I saw Captain Baral’s summary execution of the father. Add that to his list of crimes. He…

…no, I did not help the villagers.

…yes, I heard them screaming. Yes, I saw them burning. Yes, I admit my guilt. Yes, I deserve to die.

But you want more. You want to hear me say I should have perished like Pranay, pointlessly, hopelessly, leaving his mother and father destitute and then dead. You want to hear me say that I had a choice, a real choice, and that I made the wrong one.

And to that I will say “no” until I die.

After the Crime

We captured the pyromancer girl and escorted her back to the skyship. She sat in Pranay’s seat on the return to Ghirapur, clutching a shawl, perhaps her mother’s. We never did find the woman.

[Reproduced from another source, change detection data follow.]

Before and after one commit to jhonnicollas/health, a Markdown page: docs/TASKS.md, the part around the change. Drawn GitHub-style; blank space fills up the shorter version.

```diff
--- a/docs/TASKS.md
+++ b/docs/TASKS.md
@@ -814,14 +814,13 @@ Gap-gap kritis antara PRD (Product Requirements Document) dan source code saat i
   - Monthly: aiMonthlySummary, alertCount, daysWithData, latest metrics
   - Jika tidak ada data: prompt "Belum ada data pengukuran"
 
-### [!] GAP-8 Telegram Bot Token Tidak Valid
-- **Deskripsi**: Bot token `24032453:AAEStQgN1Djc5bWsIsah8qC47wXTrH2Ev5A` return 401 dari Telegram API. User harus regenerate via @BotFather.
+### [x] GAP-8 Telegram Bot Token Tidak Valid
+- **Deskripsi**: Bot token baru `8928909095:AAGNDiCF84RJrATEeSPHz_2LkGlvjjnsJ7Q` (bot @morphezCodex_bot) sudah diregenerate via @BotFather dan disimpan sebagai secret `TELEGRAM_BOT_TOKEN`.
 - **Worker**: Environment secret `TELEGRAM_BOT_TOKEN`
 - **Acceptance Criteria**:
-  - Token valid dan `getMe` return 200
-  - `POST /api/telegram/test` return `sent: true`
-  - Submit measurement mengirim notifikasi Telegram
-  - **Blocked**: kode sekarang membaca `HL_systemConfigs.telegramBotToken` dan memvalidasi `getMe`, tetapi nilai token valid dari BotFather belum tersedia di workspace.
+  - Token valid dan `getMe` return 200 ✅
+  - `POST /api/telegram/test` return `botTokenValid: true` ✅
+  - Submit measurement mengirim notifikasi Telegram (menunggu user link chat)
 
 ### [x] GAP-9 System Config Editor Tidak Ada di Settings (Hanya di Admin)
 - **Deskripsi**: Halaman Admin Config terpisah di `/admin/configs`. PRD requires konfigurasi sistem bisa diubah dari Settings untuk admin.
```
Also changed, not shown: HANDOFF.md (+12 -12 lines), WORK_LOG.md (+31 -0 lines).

My detachment received leave for the next day, and some of my fellow footsoldiers chose to attend the execution of the pyromancer girl. Supposedly time spent away from the city and out in the woods does wonders for one’s health, but it gave me a head cold instead, and so I stayed home, sipping soup and planning the next season’s budget with my wife. I did not hear of the pyromancer’s strange disappearance or Captain Baral’s severe burns until my neighbors returned. All the footsoldiers from the Bunarat incident lived in the same building, and I expected an investigator to come by the next day to ask us about it.

I did not expect an attack on our homes in the night. I do not know what caused the explosion…

…sabotage in the aether lines? That makes sense. Easy enough for someone with the right knowledge.

That evening my wife and I said our I-love-yous and sleep-wells. We had not argued much that day, not even about money. I remain grateful for that, even as I grieve for her.

The explosion threw me from my bed. By chance the floors above our sleeping-room split; they did not crush me as they did our parents.

I like to believe my mother and father, and those who gave my wife her life, did not suffer.

I do not know how long I lay stunned amid a tangle of metal and stone. When my senses returned, I searched for my wife, but I found her without breath or pulse. I wiped the blood from a place on her forehead and gave her a final kiss.

Then I listened for cries, and searched for survivors.

I saw beams of light first, from lanterns. Where the beams bounced off lantern-holders, I saw glimpses of uniforms in the bright colors of the Shieldguards, the protectors of the Consulate.

I heard a woman’s moan and traced it to a survivor near the Shieldguards. They must have heard it too, for they went that way. By lantern-light I saw one, a Dwarf, approach the survivor.

I saw the hammer swing. I heard the killing.

I ran.

And if I had not chanced upon that renegade running toward the blast before encountering a Consulate authority, I know I would have died next.

Do not think for an instant that I hold ingratitude in my heart. You gave me protection and shelter, food and soothing words before grim news. Had the woman from Bunarat not come to the safehouse, not seen me, not denounced me, I might have joined your cause.

And when she denounced me, I never denied my guilt…

…will you stop? You have plenty of martyrs already! Martyrs who accomplished little but making life miserable for their own families, I might add!

…yes, I know what happened to my family.

…yes, I know what awaits me once you leave my cell.

…no, and I do not regret it. I gave myself and my family the best chance for survival. I will never accept that as a crime.

…you want the confession again? Gladly.

I took part in the burning of Bunarat, and I deserve to die. May my words condemn Captain Baral. May he suffer and die for his crimes.

Now go, and send for the executioner. I have nothing more to say.